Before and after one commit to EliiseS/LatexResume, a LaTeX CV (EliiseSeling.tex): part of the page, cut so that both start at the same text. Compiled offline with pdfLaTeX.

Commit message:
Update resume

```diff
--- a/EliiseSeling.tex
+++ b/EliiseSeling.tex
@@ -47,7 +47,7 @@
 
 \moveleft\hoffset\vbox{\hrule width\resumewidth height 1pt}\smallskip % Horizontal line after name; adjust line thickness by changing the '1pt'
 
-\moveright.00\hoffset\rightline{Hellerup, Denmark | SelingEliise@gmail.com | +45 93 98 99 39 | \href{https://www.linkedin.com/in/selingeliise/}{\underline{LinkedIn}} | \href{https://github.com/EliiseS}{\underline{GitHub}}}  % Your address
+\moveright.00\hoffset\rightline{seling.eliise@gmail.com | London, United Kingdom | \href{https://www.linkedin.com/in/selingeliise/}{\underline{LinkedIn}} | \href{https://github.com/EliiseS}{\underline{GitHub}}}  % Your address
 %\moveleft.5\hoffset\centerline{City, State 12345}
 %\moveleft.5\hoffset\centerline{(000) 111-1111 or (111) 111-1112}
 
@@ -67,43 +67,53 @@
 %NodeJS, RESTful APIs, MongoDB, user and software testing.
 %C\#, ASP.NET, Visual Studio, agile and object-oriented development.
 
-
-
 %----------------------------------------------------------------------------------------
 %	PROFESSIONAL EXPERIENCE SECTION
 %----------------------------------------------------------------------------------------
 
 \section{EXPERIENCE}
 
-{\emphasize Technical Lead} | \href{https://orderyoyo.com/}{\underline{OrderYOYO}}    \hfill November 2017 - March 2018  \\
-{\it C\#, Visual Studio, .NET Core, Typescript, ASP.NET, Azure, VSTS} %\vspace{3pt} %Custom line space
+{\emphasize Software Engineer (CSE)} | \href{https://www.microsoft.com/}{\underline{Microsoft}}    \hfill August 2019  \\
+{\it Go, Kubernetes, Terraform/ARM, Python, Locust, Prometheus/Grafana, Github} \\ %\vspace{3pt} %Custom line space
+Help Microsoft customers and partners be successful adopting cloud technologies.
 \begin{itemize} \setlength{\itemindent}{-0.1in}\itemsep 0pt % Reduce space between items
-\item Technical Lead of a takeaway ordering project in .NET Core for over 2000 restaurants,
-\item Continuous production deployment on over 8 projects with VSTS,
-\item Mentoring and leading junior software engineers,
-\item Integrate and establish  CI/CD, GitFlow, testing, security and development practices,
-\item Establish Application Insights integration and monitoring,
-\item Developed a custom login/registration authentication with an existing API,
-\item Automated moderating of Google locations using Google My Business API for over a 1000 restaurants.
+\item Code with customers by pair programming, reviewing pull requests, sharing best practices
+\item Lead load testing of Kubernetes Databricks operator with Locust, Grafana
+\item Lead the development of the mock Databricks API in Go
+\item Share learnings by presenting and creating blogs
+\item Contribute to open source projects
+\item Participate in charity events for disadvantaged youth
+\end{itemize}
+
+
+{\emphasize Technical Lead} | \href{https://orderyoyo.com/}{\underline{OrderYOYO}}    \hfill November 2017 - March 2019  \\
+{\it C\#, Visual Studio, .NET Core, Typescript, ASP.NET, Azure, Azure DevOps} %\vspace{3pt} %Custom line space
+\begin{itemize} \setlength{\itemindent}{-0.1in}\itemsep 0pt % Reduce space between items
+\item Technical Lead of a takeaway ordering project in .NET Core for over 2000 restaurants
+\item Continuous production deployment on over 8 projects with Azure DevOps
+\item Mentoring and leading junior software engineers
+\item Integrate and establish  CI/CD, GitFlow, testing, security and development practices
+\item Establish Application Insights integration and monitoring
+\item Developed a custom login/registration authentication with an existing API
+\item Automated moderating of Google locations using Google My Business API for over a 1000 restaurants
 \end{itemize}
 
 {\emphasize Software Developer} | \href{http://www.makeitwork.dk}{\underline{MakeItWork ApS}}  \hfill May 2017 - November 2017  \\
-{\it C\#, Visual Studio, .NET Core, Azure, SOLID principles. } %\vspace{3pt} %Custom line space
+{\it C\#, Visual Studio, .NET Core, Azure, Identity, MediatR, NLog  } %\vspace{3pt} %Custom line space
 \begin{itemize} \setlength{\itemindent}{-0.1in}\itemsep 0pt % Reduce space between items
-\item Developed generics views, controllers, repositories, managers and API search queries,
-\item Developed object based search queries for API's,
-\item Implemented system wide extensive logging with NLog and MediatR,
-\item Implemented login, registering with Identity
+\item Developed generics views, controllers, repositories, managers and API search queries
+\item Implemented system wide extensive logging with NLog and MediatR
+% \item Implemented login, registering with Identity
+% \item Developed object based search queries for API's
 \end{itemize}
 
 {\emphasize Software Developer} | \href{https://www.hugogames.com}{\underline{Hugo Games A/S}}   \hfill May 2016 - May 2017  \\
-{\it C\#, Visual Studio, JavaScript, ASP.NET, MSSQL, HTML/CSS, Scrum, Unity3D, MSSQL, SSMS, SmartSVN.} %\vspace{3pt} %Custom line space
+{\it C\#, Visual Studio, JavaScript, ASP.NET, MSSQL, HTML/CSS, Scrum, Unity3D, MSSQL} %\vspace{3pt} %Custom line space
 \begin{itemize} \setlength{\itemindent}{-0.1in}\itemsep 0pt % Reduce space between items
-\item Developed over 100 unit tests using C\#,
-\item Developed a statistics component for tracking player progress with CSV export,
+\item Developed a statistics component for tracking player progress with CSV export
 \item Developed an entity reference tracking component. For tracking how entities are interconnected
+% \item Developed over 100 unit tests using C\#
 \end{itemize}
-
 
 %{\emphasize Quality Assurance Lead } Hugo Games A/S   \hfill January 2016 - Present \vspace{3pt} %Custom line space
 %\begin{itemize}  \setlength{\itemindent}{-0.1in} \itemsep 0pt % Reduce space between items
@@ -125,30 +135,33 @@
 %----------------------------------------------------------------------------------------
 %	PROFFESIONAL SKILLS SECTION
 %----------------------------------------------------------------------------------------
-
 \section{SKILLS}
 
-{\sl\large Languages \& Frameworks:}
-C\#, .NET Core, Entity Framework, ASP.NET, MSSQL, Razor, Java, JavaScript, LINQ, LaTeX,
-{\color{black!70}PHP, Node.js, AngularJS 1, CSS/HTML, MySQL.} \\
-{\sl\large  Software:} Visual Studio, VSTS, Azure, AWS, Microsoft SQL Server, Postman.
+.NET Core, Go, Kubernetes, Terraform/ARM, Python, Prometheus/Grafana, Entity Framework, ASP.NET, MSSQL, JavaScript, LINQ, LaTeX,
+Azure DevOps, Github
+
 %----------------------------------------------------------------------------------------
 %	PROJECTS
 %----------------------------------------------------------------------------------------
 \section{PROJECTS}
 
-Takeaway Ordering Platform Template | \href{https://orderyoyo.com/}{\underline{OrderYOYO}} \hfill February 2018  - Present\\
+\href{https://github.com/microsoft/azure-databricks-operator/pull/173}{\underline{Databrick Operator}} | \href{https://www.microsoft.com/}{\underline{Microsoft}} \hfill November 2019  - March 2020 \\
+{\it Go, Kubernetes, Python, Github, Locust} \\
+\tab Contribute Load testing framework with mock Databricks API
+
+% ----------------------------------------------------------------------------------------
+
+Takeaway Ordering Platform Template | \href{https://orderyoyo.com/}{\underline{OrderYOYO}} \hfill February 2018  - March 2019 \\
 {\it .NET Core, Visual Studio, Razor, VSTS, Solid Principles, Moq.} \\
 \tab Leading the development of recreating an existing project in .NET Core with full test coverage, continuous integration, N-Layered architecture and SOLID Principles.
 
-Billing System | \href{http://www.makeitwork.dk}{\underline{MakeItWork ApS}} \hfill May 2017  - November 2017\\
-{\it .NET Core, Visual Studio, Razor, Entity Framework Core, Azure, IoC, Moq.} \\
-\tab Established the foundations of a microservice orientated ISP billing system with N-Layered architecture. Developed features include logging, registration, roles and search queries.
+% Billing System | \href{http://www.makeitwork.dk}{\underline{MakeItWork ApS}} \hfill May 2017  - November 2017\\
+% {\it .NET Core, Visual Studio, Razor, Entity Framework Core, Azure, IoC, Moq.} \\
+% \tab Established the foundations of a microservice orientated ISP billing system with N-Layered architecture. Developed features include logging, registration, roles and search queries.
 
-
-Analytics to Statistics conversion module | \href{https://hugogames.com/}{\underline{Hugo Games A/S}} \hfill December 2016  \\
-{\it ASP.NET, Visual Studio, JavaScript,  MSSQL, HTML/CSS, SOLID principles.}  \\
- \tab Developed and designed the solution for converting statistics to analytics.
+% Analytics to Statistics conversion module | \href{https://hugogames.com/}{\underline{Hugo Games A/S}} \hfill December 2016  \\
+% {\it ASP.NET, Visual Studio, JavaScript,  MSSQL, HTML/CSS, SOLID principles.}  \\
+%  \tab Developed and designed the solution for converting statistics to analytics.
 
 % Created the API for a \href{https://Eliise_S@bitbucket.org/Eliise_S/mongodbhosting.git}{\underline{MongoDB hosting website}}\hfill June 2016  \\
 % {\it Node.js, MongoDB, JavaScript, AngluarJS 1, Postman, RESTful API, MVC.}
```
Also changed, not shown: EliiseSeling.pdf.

# # #

Determine the number of lines in the entries that contain "moveleft", then write that number alone.

* EXPECTED OUTPUT:
3